┌─ Records to use

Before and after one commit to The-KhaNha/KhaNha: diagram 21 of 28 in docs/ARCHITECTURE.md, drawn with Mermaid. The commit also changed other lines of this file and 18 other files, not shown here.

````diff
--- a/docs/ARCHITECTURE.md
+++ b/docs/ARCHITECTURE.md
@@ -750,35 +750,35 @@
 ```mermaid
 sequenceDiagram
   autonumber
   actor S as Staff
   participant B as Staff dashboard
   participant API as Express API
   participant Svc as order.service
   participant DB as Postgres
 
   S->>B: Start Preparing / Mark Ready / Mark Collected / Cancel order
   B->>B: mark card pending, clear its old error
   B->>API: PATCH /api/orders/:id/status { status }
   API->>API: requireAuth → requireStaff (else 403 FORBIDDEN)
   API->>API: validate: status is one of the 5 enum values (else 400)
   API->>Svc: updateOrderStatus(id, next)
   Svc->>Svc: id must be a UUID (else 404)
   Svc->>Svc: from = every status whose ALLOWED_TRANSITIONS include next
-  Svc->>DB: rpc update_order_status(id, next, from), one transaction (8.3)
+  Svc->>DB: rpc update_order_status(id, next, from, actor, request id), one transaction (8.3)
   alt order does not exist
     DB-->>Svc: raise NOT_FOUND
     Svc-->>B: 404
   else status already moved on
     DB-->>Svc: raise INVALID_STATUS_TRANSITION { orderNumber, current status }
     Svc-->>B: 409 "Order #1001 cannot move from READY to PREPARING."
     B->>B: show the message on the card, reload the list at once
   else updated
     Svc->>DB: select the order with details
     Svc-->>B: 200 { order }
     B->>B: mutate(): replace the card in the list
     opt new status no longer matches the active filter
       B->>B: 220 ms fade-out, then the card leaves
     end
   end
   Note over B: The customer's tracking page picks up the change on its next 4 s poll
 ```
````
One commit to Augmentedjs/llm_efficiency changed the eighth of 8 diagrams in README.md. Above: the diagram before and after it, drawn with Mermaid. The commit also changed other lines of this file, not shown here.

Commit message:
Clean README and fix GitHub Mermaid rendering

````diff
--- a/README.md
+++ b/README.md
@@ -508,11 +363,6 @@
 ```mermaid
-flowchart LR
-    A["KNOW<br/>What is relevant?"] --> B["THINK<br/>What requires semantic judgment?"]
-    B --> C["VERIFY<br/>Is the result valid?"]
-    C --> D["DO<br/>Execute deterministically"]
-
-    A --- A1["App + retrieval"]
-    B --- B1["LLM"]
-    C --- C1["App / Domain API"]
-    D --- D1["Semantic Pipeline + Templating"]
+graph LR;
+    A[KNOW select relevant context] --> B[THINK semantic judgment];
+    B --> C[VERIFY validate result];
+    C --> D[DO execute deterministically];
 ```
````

└─

◆ **Work order**
Beginning with the line that has "else status already moved on", set down each line through the last one above, exactly, and nothing else.

◆ **Solution to this task**
   else status already moved on
     DB-->>Svc: raise INVALID_STATUS_TRANSITION { orderNumber, current status }
     Svc-->>B: 409 "Order #1001 cannot move from READY to PREPARING."
     B->>B: show the message on the card, reload the list at once
   else updated
     Svc->>DB: select the order with details
     Svc-->>B: 200 { order }
     B->>B: mutate(): replace the card in the list
     opt new status no longer matches the active filter
       B->>B: 220 ms fade-out, then the card leaves
     end
   end
   Note over B: The customer's tracking page picks up the change on its next 4 s poll
 ```
````
One commit to Augmentedjs/llm_efficiency changed the eighth of 8 diagrams in README.md. Above: the diagram before and after it, drawn with Mermaid. The commit also changed other lines of this file, not shown here.

Commit message:
Clean README and fix GitHub Mermaid rendering

````diff
--- a/README.md
+++ b/README.md
@@ -508,11 +363,6 @@
 ```mermaid
-flowchart LR
-    A["KNOW<br/>What is relevant?"] --> B["THINK<br/>What requires semantic judgment?"]
-    B --> C["VERIFY<br/>Is the result valid?"]
-    C --> D["DO<br/>Execute deterministically"]
-
-    A --- A1["App + retrieval"]
-    B --- B1["LLM"]
-    C --- C1["App / Domain API"]
-    D --- D1["Semantic Pipeline + Templating"]
+graph LR;
+    A[KNOW select relevant context] --> B[THINK semantic judgment];
+    B --> C[VERIFY validate result];
+    C --> D[DO execute deterministically];
 ```
````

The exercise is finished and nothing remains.